Motorists in some parts of the country are grappling a major fuel shortage as oil marketing firms reportedly hoard petroleum products to protest at the government’s failure to pay them outstanding subsidies running into billions of shillings.
The government pays monthly subsidies to the oil marketers to stabilise the prices of petroleum products as a measure to control the cost of living and cushion consumers from price increase shocks.
Petrol stations in the North Rift and Western Kenya have been reporting stock-outs over the last few days and the situation got worse yesterday, a scenario that industry players warn could unfold in other parts of the country.
Some unscrupulous traders in North Rift towns took advantage of the shortage to raise pump prices. They sold petrol and diesel above the maximum recommended prices set by the Energy and Petroleum Regulatory Authority (Epra) every month. Epra sets the prices on the 14th day of each month. In the latest review, it raised petrol and diesel prices by Sh5 per litre but the cost of kerosene remained unchanged.
Industry sources claimed that oil marketing companies were hoarding products to protest the failure by the government to remit funds it owes them for foregoing their margins under the fuel stabilisation programme.

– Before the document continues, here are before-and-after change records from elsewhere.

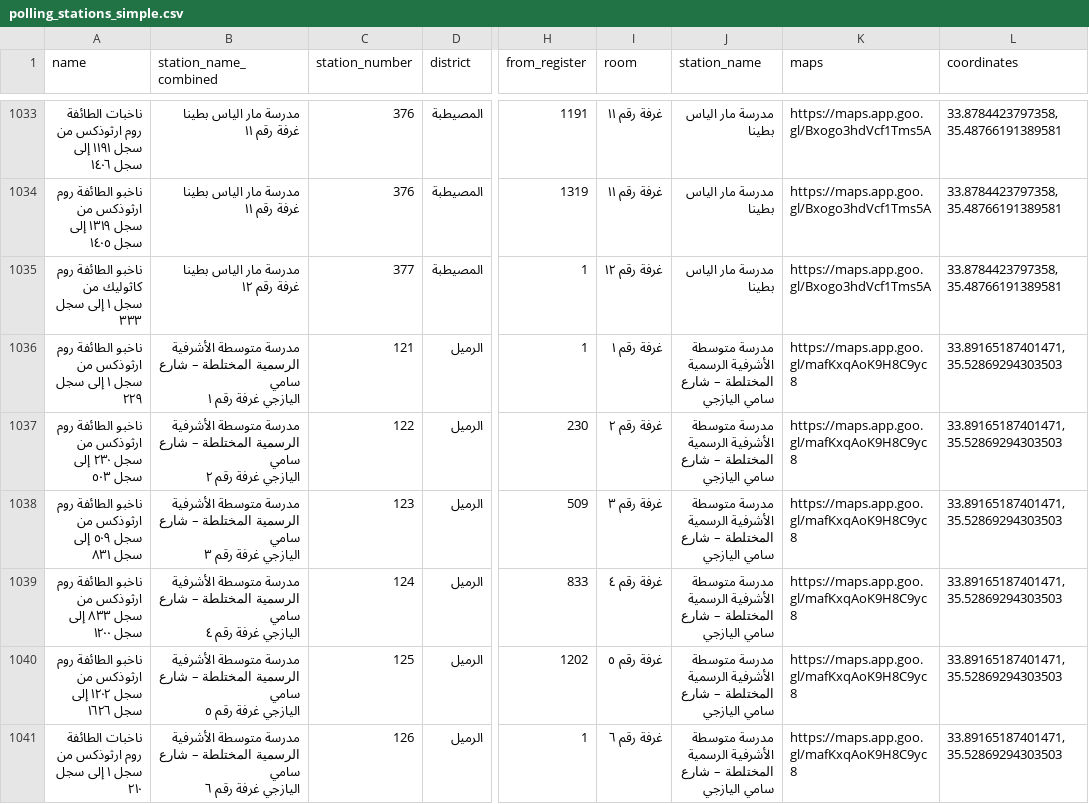
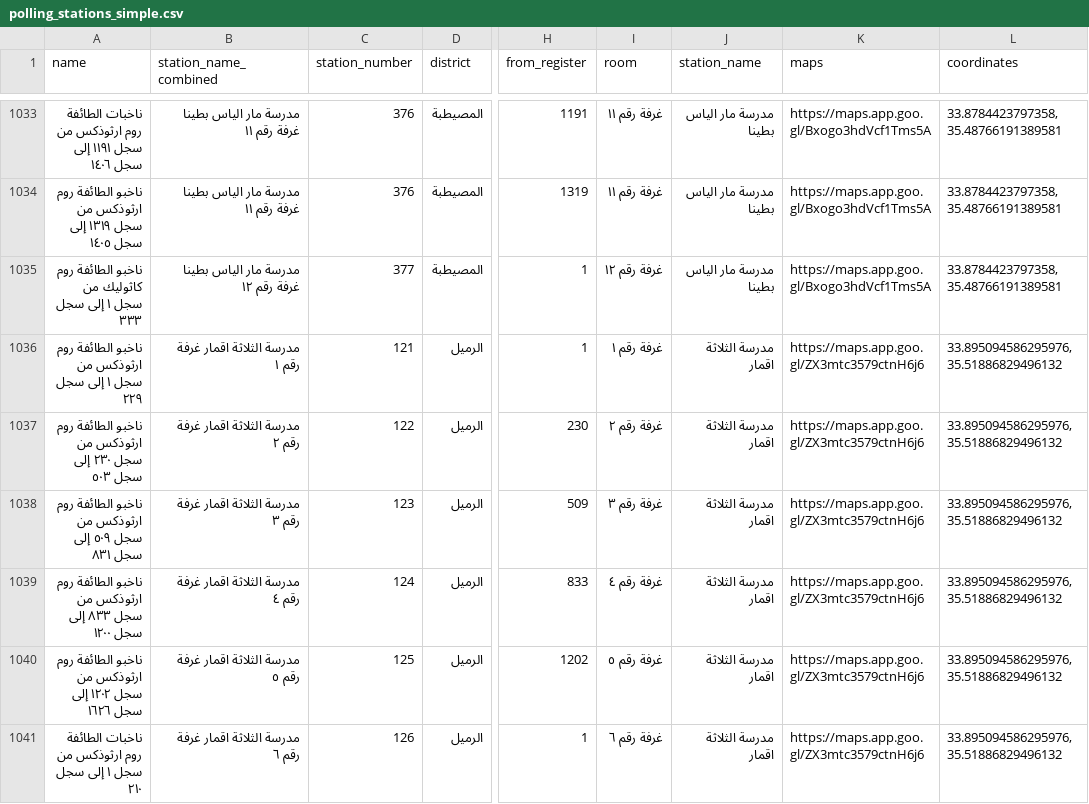
Before and after one commit to kamicut/vote-here-2025, a CSV file: public/polling_stations_simple.csv, drawn as a sheet; only a part is shown, gaps mark what is left out; ↵ is a line break in a cell; the diff covers the shown part only; the diff names each change by its address in the sheet, - before the commit and + after, or states it on an @@ line.

```diff
--- a/public/polling_stations_simple.csv
+++ b/public/polling_stations_simple.csv
-B1036 (station_name_combined): مدرسة متوسطة الأشرفية الرسمية المختلطة – شارع سامي ↵ اليازجي غرفة رقم…
+B1036 (station_name_combined): مدرسة الثلاثة اقمار غرفة رقم…
-J1036:J1041 (station_name): مدرسة متوسطة الأشرفية الرسمية المختلطة – شارع سامي اليازجي
+J1036:J1041 (station_name): مدرسة الثلاثة اقمار
-K1036:K1041 (maps): https://maps.app.goo.gl/mafKxqAoK9H8C9yc8
+K1036:K1041 (maps): https://maps.app.goo.gl/ZX3mtc3579ctnH6j6
-L1036:L1041 (coordinates): 33.89165187401471, 35.52869294303503
+L1036:L1041 (coordinates): 33.895094586295976, 35.51886829496132
-B1037 (station_name_combined): مدرسة متوسطة الأشرفية الرسمية المختلطة – شارع سامي ↵ اليازجي غرفة رقم…
+B1037 (station_name_combined): مدرسة الثلاثة اقمار غرفة رقم…
-B1038 (station_name_combined): مدرسة متوسطة الأشرفية الرسمية المختلطة – شارع سامي ↵ اليازجي غرفة رقم…
+B1038 (station_name_combined): مدرسة الثلاثة اقمار غرفة رقم…
-B1039 (station_name_combined): مدرسة متوسطة الأشرفية الرسمية المختلطة – شارع سامي ↵ اليازجي غرفة رقم…
+B1039 (station_name_combined): مدرسة الثلاثة اقمار غرفة رقم…
-B1040 (station_name_combined): مدرسة متوسطة الأشرفية الرسمية المختلطة – شارع سامي ↵ اليازجي غرفة رقم…
+B1040 (station_name_combined): مدرسة الثلاثة اقمار غرفة رقم…
-B1041 (station_name_combined): مدرسة متوسطة الأشرفية الرسمية المختلطة – شارع سامي ↵ اليازجي غرفة رقم…
+B1041 (station_name_combined): مدرسة الثلاثة اقمار غرفة رقم…
```
Also changed, not shown: 92 edited cells elsewhere in this file, public/polling_stations.csv, 1 other file.
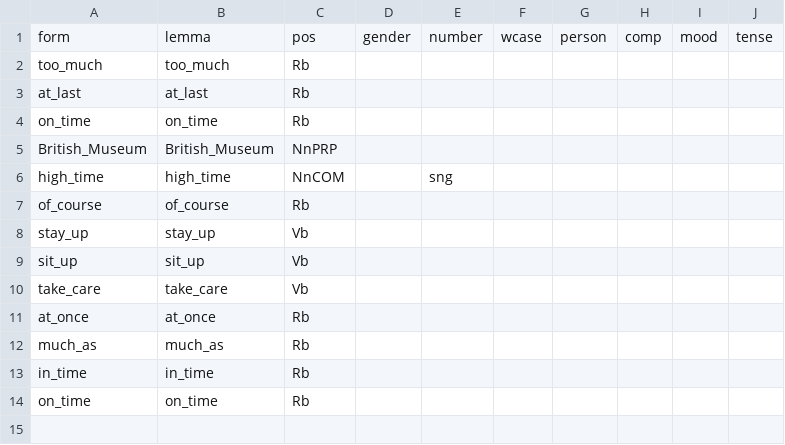
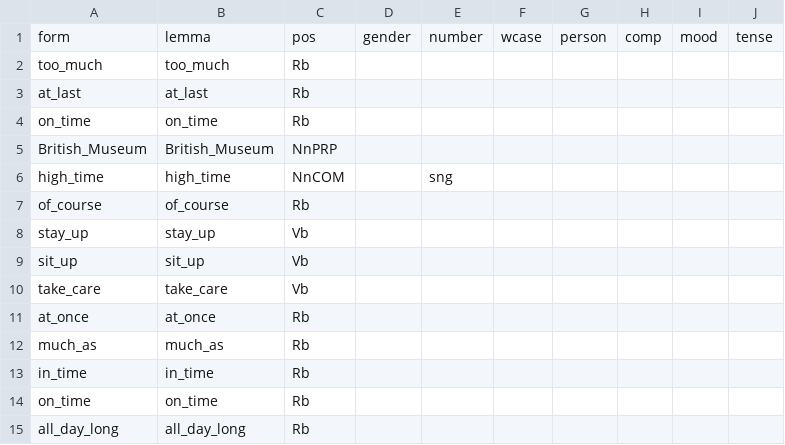
Before and after one commit to yugol/inwonderland, a CSV file: trunk/data/morphology/pos/collocations.csv, drawn as a sheet; the diff names each change by its address in the sheet, - before the commit and + after, or states it on an @@ line.

```diff
--- a/trunk/data/morphology/pos/collocations.csv
+++ b/trunk/data/morphology/pos/collocations.csv
+row 15: all_day_long | all_day_long | Rb
```
Also changed, not shown: 5 other files.
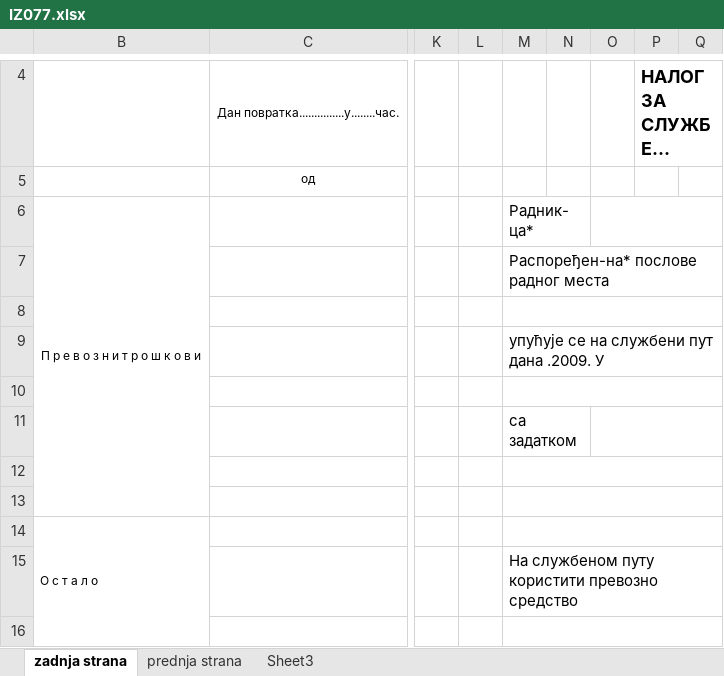
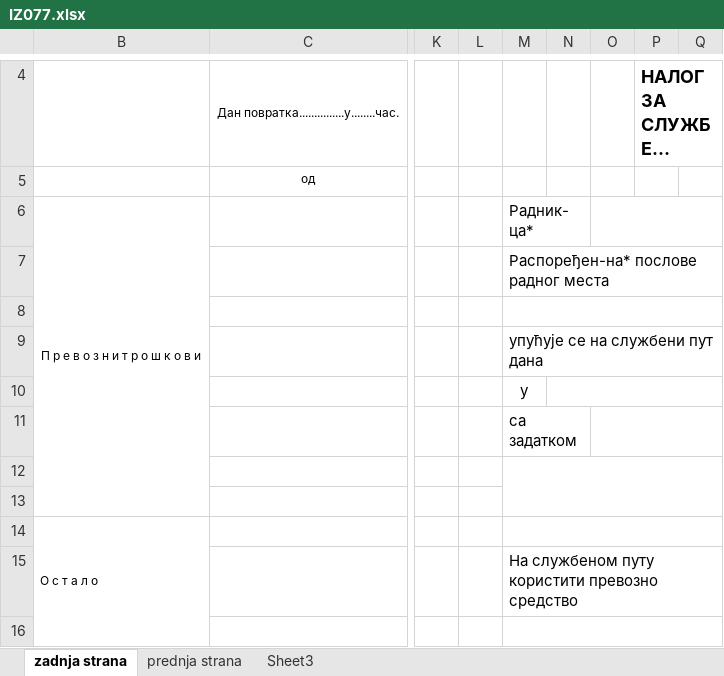
Before and after one commit to milicevicrajo/ims_fleet, an Excel workbook: dokumenta/IZ077.xlsx, sheet zadnja strana, drawn as a sheet; only a part is shown, gaps mark what is left out; long unchanged cells end in …; values as stored, in another font and other column widths than the file's, no borders; the diff names each change by its address in the sheet, - before the commit and + after, or states it on an @@ line.

```diff
--- a/dokumenta/IZ077.xlsx (sheet zadnja strana)
+++ b/dokumenta/IZ077.xlsx (sheet zadnja strana)
-M9: упућује се на службени пут дана .2009. У
+M9: упућује се на службени пут дана
-M10: (empty)
+M10: у
-M10:Q10 merged
+N10:Q10 merged
-M12:Q12 merged
+M12:Q13 merged
-M13:Q13 merged
```
Also changed, not shown: sheet prednja strana, 47 other files.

To keep the fuel prices stable, the firms have been foregoing their margins but are later compensated by the government with money from the Petroleum Development Levy.
The firms say they are owed Sh32 billion, which would be equivalent to margins for about four months, going by the Sh8 billion, which the Petroleum Ministry has in the past said is the amount paid monthly by the government to cushion Kenyans from high cost of fuel.

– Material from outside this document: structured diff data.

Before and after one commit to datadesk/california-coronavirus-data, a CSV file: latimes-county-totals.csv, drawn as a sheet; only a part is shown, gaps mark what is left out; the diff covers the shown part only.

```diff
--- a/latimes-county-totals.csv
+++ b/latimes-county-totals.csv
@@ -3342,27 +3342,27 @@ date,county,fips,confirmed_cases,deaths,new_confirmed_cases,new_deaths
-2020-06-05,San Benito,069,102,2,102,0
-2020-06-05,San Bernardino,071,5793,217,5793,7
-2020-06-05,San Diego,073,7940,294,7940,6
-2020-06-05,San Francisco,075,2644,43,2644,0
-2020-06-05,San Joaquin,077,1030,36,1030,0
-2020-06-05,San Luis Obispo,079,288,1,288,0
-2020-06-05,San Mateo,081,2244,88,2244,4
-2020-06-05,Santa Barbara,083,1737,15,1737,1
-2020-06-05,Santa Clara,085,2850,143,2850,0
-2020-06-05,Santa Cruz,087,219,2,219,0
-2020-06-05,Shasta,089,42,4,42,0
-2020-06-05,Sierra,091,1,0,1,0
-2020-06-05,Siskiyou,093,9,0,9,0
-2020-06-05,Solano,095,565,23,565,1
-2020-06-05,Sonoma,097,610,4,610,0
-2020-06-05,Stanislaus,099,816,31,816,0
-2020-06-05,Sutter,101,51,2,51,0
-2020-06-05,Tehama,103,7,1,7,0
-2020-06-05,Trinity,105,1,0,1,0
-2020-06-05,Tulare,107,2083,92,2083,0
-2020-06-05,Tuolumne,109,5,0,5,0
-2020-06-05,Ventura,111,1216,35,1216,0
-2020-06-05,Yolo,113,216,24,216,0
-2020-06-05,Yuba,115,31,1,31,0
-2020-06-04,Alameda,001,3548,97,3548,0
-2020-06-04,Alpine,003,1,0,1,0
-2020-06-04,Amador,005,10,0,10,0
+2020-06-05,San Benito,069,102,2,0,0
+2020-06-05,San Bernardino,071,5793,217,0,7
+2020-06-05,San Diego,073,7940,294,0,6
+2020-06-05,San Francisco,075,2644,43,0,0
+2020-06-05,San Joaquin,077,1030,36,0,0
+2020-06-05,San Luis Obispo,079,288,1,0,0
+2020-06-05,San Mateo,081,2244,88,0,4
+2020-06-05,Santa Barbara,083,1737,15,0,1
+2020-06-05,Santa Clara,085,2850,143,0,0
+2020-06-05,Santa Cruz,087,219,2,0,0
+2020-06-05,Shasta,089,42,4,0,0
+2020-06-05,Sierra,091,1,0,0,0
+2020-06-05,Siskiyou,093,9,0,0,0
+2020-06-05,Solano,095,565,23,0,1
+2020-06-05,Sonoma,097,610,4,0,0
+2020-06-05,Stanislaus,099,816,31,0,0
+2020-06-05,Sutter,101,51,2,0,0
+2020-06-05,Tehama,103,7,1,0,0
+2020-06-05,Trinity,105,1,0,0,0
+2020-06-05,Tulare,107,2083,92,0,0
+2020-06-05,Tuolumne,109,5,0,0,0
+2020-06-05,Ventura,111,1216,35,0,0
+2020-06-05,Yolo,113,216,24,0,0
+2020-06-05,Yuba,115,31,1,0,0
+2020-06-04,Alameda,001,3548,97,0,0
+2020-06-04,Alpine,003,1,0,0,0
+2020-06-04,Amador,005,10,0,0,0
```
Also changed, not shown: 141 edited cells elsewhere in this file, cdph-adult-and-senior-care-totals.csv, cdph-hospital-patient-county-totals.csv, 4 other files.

However, the Petroleum Ministry has disputed the figure, saying it owes the industry Sh13 billion.
Mr Andrew Kamau, the Principal Secretary in the Petroleum Ministry, said the shortage of fuel was due to panic buying after motorists reacted to reports of petroleum product shortages in the country.
“The pending bill is only Sh13 billion, which is just 1.5 months and is being processed… (it is) pending verification before payment,” he said.
Epra in a statement attributed the stockouts to “unprecedented logistical challenges”.
“These challenges have caused independent petroleum dealers to run out of petroleum stocks,” said Epra, adding that it was working together with the Petroleum Ministry and oil firms to resolve the supply hitches.
Mr Joseph Karanja, chairman of the Kenya Independent Petroleum Dealers Association, said the shortage had persisted for more than a week now and has been snowballing into what might potentially become a crisis if not dealt with.
“Major oil marketers have not been releasing products to us,” he said. Petroleum Outlets Association of Kenya national coordinator John Njogu said the shortage has seen over 200 fuel stations in various parts of the country closed down.
“This has affected towns like Kajiado, Githurai, Kitui, Nyahururu and North Rift among other areas,” Mr Njogu said in a phone interview.
Access to fuel
The shortage has been occasioned by limited access to fuel stocks held by multinational oil companies by independent fuel dealers, who control about 45 percent of the market.
“The situation will get worse as multinational oil dealers cannot supply fuel alone. Independent fuel dealers are ingrained in various parts of the country, and they will be under pressure to sell fuel at whatever costs,” he said.
A spot check in Kitale revealed that the prices for petrol ranged between Sh135 and Sh150 per litre, while diesel was sold at Sh116 per litre. There was a scramble for the commodity at some filling stations.
In Turkana, the shortage has affected transport in major towns like Lodwar, Kakuma and Lokichoggio after several fuel stations ran dry. In Kakuma, a litre of petrol retailed at Sh300.
[Lynn Kolongei, Osinde Obare and Lucas Ngasike]